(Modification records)
⁂

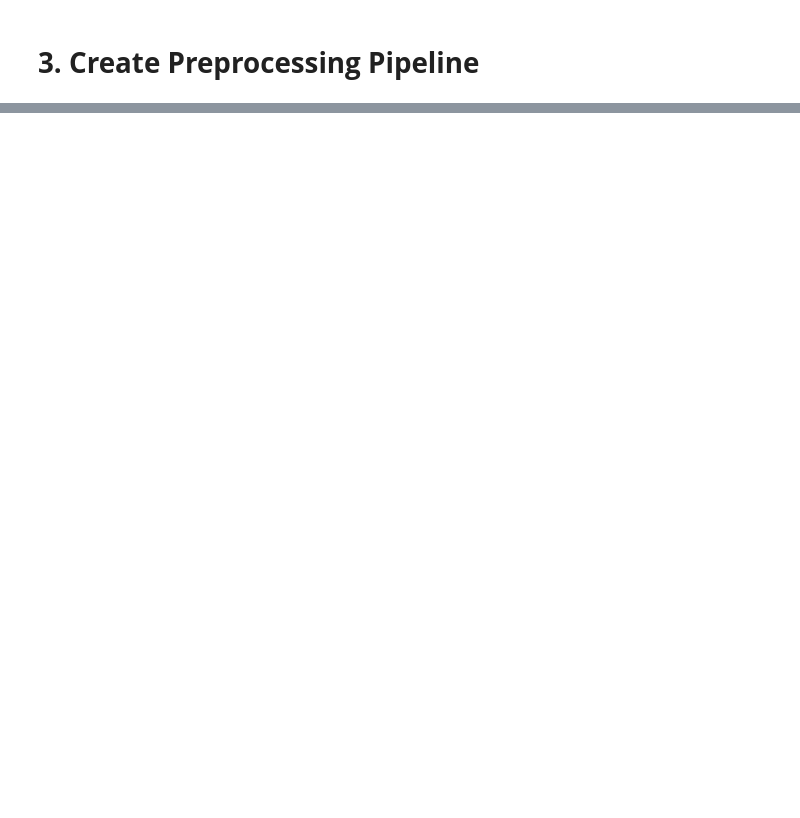
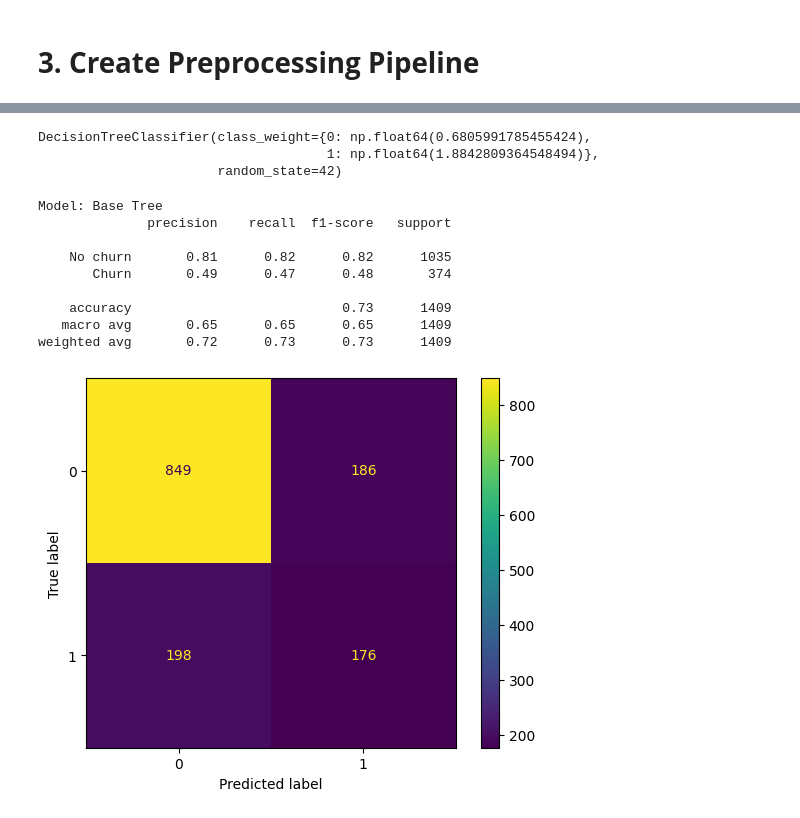
Before and after one commit to SeyedRumaiz/customer-telco-churn, a Jupyter notebook: notebooks/02b_Decision_Tree.ipynb, the cells around one changed output, grey strips where cells are left out. Drawn from its saved outputs; the diff is of its cells as text; code cells hidden in the pictures; blank space fills up the shorter version.

```diff
--- a/notebooks/02b_Decision_Tree.ipynb
+++ b/notebooks/02b_Decision_Tree.ipynb
@@ -86,9 +53,6 @@ dtype: object
 # Seperate independent and dependent variables
 X = df.drop('Churn', axis=1)
 y = df['Churn']
-# %%
-# Convert churn column to numerical
-y = y.apply(lambda x: 1 if x == "Yes" else 0)
 # %%
 # Split the data into training and testing sets
 X_train, X_test, y_train, y_test = train_test_split(X, y, test_size=0.2, random_state=42, stratify=y)
@@ -251,0 +120,8 @@ Number of nodes in the last tree is 1 with ccp alpha = 0.1377229962026968
+# %%
+class_weights = compute_class_weight(
+    'balanced',
+    classes=np.unique(y_train),
+    y=y_train
+)
+
+class_weight_dict = {0: class_weights[0], 1: class_weights[1]}
@@ -251,0 +137,10 @@ Number of nodes in the last tree is 1 with ccp alpha = 0.1377229962026968
+# %%
+# Create base model
+base_tree = DecisionTreeClassifier(random_state=42,
+                                   class_weight=class_weight_dict)
+
+base_tree.fit(X_train, y_train)
+# %% [output]
+DecisionTreeClassifier(class_weight={0: np.float64(0.6805991785455424),
+                                     1: np.float64(1.8842809364548494)},
+                       random_state=42)
@@ -251,0 +182,26 @@ Number of nodes in the last tree is 1 with ccp alpha = 0.1377229962026968
+# %%
+def evaluate(model_name, y_prob, y_pred, y_true):
+  """
+  Used to evaluate a model and plot a confusion matrix
+  """
+  print(f"Model: {model_name}")
+  print(classification_report(y_true, y_pred, target_names=['No churn', 'Churn']))
+
+  cm = confusion_matrix(y_true, y_pred)
+
+  disp = ConfusionMatrixDisplay(confusion_matrix=cm)
+  disp.plot()
+# %%
+# evaluate base tree
+evaluate("Base Tree", y_pred_proba_base, y_pred_base, y_test)
+# %% [output]
+Model: Base Tree
+              precision    recall  f1-score   support
+
+    No churn       0.81      0.82      0.82      1035
+       Churn       0.49      0.47      0.48       374
+
+    accuracy                           0.73      1409
+   macro avg       0.65      0.65      0.65      1409
+weighted avg       0.72      0.73      0.73      1409
+[figure, added]
```
Also changed, not shown: parts of 99 cells of this notebook.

⁂

*What you should do*: Looking at the data above, show all lines where the word "alpha" occurs.

*Exercise solution*:
@@ -251,0 +120,8 @@ Number of nodes in the last tree is 1 with ccp alpha = 0.1377229962026968
@@ -251,0 +137,10 @@ Number of nodes in the last tree is 1 with ccp alpha = 0.1377229962026968
@@ -251,0 +182,26 @@ Number of nodes in the last tree is 1 with ccp alpha = 0.1377229962026968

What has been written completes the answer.